But Doreen, 60, not only won justice for Stephen, she has also campaigned tirelessly to make the legal system fairer for everyone.
And the charitable foundation she set up in Stephen’s memory is providing a lasting legacy by changing thousands of young lives.
Stephen was 18 when he was stabbed to death by a racist gang in 1993, and when murder charges against the suspects were dropped, Doreen resolved to hold the men who killed her son to account. She became a powerful campaigner, forcing a public inquiry into the way police dealt with Stephen’s murder.
Its findings made the Metropolitan Police institute major changes to all murder investigations.
Doreen launched the Stephen Lawrence Charitable Trust in 1998 to promote equal opportunities for young people.
Doreen says: “We also run a programme to financially support architecture students, as Stephen dreamed of being an architect.”
Meanwhile, in 2000 Doreen won an amendment to the Race Relations Act, meaning authorities must reveal what measures they are taking to treat all people fairly.
Then, thanks to her campaigning, the Criminal Justice Act 2003 scrapped double jeopardy – the legal principle preventing someone being tried twice for the same crime.
In 2008 she opened the Stephen Lawrence Centre in Lewisham which offers free courses in IT, creative arts and multimedia.

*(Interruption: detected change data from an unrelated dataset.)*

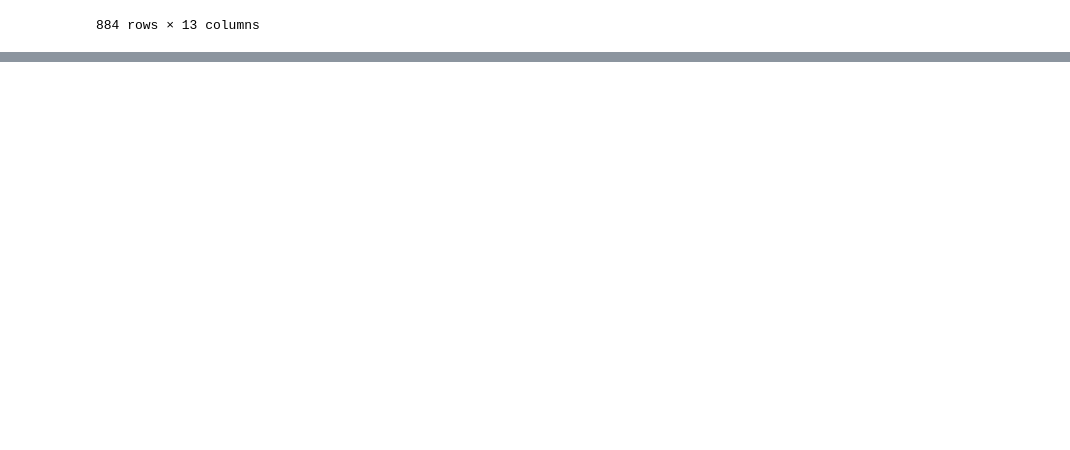
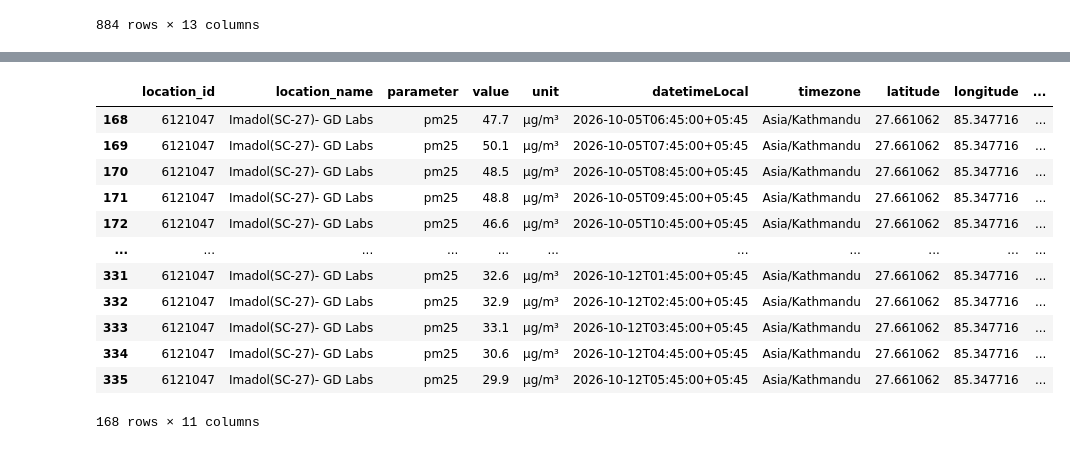
Before and after one commit to Laxmination/Kathmandu-PM2.5-Forecasting, a Jupyter notebook: OpenAQdatasetCleaning/Imadol Data Cleaning.ipynb, the cells around one changed output, grey strips where cells are left out. Cells and saved outputs as stored; diff of their text form; code cells hidden in the pictures; blank space fills up the shorter version.

```diff
--- a/OpenAQdatasetCleaning/Imadol Data Cleaning.ipynb
+++ b/OpenAQdatasetCleaning/Imadol Data Cleaning.ipynb
@@ -208,0 +268,17 @@ cleaned1.to_csv('cleaned_ImadolLast30days.csv', index=False)
+# %%
+cleaned2 = cleaned2[cleaned2['parameter']=='pm25']
+cleaned2
+# %% [output]
+|  | location_id | location_name | parameter | value | unit | datetimeLocal | timezone | latitude | longitude | ... |
+| 168 | 6121047 | Imadol(SC-27)- GD Labs | pm25 | 47.7 | µg/m³ | 2026-10-05T06:45:00+05:45 | Asia/Kathmandu | 27.661062 | 85.347716 | ... |
+| 169 | 6121047 | Imadol(SC-27)- GD Labs | pm25 | 50.1 | µg/m³ | 2026-10-05T07:45:00+05:45 | Asia/Kathmandu | 27.661062 | 85.347716 | ... |
+| 170 | 6121047 | Imadol(SC-27)- GD Labs | pm25 | 48.5 | µg/m³ | 2026-10-05T08:45:00+05:45 | Asia/Kathmandu | 27.661062 | 85.347716 | ... |
+| 171 | 6121047 | Imadol(SC-27)- GD Labs | pm25 | 48.8 | µg/m³ | 2026-10-05T09:45:00+05:45 | Asia/Kathmandu | 27.661062 | 85.347716 | ... |
+| 172 | 6121047 | Imadol(SC-27)- GD Labs | pm25 | 46.6 | µg/m³ | 2026-10-05T10:45:00+05:45 | Asia/Kathmandu | 27.661062 | 85.347716 | ... |
+| ... | ... | ... | ... | ... | ... | ... | ... | ... | ... | ... |
+| 331 | 6121047 | Imadol(SC-27)- GD Labs | pm25 | 32.6 | µg/m³ | 2026-10-12T01:45:00+05:45 | Asia/Kathmandu | 27.661062 | 85.347716 | ... |
+| 332 | 6121047 | Imadol(SC-27)- GD Labs | pm25 | 32.9 | µg/m³ | 2026-10-12T02:45:00+05:45 | Asia/Kathmandu | 27.661062 | 85.347716 | ... |
+| 333 | 6121047 | Imadol(SC-27)- GD Labs | pm25 | 33.1 | µg/m³ | 2026-10-12T03:45:00+05:45 | Asia/Kathmandu | 27.661062 | 85.347716 | ... |
+| 334 | 6121047 | Imadol(SC-27)- GD Labs | pm25 | 30.6 | µg/m³ | 2026-10-12T04:45:00+05:45 | Asia/Kathmandu | 27.661062 | 85.347716 | ... |
+| 335 | 6121047 | Imadol(SC-27)- GD Labs | pm25 | 29.9 | µg/m³ | 2026-10-12T05:45:00+05:45 | Asia/Kathmandu | 27.661062 | 85.347716 | ... |
+168 rows × 11 columns
```
Also changed, not shown: parts of 6 cells of this notebook, 1 other file.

Recalling the January day David Norris and Gary Dobson were finally convicted of murdering Stephen, Doreen said: “The verdict stunned me, I was in shock.”